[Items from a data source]
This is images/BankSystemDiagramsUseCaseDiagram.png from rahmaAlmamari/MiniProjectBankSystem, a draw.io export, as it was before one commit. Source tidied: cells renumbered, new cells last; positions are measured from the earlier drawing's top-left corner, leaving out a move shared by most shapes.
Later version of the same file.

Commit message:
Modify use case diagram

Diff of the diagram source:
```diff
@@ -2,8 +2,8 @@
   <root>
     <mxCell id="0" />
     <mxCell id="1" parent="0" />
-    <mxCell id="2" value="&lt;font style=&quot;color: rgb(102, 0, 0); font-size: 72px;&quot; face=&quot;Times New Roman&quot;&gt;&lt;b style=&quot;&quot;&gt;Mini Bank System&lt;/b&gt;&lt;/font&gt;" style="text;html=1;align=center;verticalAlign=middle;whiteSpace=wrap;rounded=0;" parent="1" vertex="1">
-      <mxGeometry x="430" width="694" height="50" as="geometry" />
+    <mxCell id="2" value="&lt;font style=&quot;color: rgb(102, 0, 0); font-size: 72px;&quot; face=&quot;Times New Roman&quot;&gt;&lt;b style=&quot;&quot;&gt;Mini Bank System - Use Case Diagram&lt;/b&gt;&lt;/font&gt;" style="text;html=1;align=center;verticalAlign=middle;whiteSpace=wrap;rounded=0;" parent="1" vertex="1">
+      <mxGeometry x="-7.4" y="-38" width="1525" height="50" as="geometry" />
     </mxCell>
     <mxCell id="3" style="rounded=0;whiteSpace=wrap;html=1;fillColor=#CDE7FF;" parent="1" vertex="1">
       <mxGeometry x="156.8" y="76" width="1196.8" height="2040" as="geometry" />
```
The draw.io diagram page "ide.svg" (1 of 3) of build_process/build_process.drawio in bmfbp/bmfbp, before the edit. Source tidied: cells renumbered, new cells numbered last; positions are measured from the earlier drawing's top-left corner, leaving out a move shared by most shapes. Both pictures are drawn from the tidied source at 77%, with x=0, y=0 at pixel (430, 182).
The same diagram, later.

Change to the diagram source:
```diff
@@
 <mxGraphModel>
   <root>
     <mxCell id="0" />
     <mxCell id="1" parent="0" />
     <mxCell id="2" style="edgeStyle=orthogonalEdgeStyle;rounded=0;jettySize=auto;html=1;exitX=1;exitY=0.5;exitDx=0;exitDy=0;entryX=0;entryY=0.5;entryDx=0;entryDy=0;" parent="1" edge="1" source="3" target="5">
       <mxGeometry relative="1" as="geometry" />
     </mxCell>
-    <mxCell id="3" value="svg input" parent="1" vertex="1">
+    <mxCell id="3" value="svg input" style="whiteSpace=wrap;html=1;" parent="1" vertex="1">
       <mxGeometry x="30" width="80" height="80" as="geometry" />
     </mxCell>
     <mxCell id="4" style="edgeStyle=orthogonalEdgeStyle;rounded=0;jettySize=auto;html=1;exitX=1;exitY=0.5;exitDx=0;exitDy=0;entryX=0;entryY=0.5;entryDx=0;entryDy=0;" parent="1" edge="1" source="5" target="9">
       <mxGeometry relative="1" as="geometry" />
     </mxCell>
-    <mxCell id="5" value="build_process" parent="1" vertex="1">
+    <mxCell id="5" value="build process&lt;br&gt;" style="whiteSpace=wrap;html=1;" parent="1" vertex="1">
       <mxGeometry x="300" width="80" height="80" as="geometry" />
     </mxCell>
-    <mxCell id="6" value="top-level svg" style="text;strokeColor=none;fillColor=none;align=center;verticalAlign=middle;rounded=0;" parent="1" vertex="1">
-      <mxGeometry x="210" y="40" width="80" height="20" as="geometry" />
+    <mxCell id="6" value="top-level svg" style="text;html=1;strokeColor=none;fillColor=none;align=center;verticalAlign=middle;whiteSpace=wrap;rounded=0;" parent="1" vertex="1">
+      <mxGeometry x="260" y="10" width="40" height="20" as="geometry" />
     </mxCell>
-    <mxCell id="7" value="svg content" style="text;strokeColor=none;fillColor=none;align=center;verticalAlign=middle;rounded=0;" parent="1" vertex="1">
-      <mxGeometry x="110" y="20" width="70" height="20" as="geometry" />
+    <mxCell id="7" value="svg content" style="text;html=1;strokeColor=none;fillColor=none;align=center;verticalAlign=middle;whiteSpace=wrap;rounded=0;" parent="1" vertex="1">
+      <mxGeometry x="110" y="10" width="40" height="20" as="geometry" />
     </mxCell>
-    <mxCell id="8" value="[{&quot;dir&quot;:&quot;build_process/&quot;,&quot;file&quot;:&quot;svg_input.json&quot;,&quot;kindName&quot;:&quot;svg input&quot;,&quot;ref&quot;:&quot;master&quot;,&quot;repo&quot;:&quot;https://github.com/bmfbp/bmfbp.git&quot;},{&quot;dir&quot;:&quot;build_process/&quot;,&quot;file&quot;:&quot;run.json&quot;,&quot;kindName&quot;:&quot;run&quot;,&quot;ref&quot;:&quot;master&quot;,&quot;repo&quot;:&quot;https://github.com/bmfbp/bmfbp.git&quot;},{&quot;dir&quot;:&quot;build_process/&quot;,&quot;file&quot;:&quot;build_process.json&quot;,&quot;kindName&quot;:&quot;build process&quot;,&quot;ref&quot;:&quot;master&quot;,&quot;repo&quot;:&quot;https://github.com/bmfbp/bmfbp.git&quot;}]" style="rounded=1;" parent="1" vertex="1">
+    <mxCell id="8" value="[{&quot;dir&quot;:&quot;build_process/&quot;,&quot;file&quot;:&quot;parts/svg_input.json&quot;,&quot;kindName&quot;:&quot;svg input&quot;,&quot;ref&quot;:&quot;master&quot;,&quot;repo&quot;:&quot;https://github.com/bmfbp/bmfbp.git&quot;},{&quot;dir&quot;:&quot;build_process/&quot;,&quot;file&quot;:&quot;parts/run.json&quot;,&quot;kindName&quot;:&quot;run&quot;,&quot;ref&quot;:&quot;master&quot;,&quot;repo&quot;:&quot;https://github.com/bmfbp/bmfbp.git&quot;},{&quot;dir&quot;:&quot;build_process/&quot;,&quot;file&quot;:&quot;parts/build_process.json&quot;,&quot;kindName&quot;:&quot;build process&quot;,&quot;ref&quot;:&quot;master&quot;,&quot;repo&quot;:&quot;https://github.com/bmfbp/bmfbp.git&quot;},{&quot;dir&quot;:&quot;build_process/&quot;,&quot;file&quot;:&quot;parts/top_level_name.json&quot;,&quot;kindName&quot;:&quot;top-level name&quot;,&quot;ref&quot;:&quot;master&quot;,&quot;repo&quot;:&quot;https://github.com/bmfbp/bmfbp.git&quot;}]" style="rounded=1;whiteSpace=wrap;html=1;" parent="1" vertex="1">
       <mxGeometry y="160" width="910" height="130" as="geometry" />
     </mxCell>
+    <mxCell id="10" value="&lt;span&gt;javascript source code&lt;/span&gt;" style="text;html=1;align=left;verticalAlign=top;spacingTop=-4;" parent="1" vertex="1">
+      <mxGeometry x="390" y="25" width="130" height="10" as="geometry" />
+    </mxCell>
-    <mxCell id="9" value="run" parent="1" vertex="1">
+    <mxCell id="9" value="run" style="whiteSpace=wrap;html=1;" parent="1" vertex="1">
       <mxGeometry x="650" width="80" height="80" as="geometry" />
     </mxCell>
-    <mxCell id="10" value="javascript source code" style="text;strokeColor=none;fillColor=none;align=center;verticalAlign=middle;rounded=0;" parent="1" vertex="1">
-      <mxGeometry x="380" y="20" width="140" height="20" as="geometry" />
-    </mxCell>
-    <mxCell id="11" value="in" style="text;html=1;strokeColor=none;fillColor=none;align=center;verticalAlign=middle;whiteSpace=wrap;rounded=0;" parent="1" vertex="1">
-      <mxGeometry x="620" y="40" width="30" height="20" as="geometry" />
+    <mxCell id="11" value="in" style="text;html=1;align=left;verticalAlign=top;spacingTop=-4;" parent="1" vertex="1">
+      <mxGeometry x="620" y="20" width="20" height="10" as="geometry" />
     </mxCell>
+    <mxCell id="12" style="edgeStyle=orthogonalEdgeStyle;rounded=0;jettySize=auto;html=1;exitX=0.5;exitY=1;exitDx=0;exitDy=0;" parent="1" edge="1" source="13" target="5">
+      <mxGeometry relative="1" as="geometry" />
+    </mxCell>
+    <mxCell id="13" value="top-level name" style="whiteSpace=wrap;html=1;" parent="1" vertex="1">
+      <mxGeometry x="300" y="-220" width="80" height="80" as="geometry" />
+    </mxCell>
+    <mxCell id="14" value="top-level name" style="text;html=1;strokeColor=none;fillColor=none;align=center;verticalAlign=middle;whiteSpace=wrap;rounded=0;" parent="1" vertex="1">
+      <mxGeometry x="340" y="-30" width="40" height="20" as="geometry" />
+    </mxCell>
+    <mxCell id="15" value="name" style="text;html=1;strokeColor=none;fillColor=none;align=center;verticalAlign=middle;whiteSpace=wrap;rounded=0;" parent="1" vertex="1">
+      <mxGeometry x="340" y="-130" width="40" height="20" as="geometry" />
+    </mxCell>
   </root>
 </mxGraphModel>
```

→ Goal of the exercise
Going line by line through the entries above, count each line that has the word "edge", then state the count alone.

→ Solution to the problem
3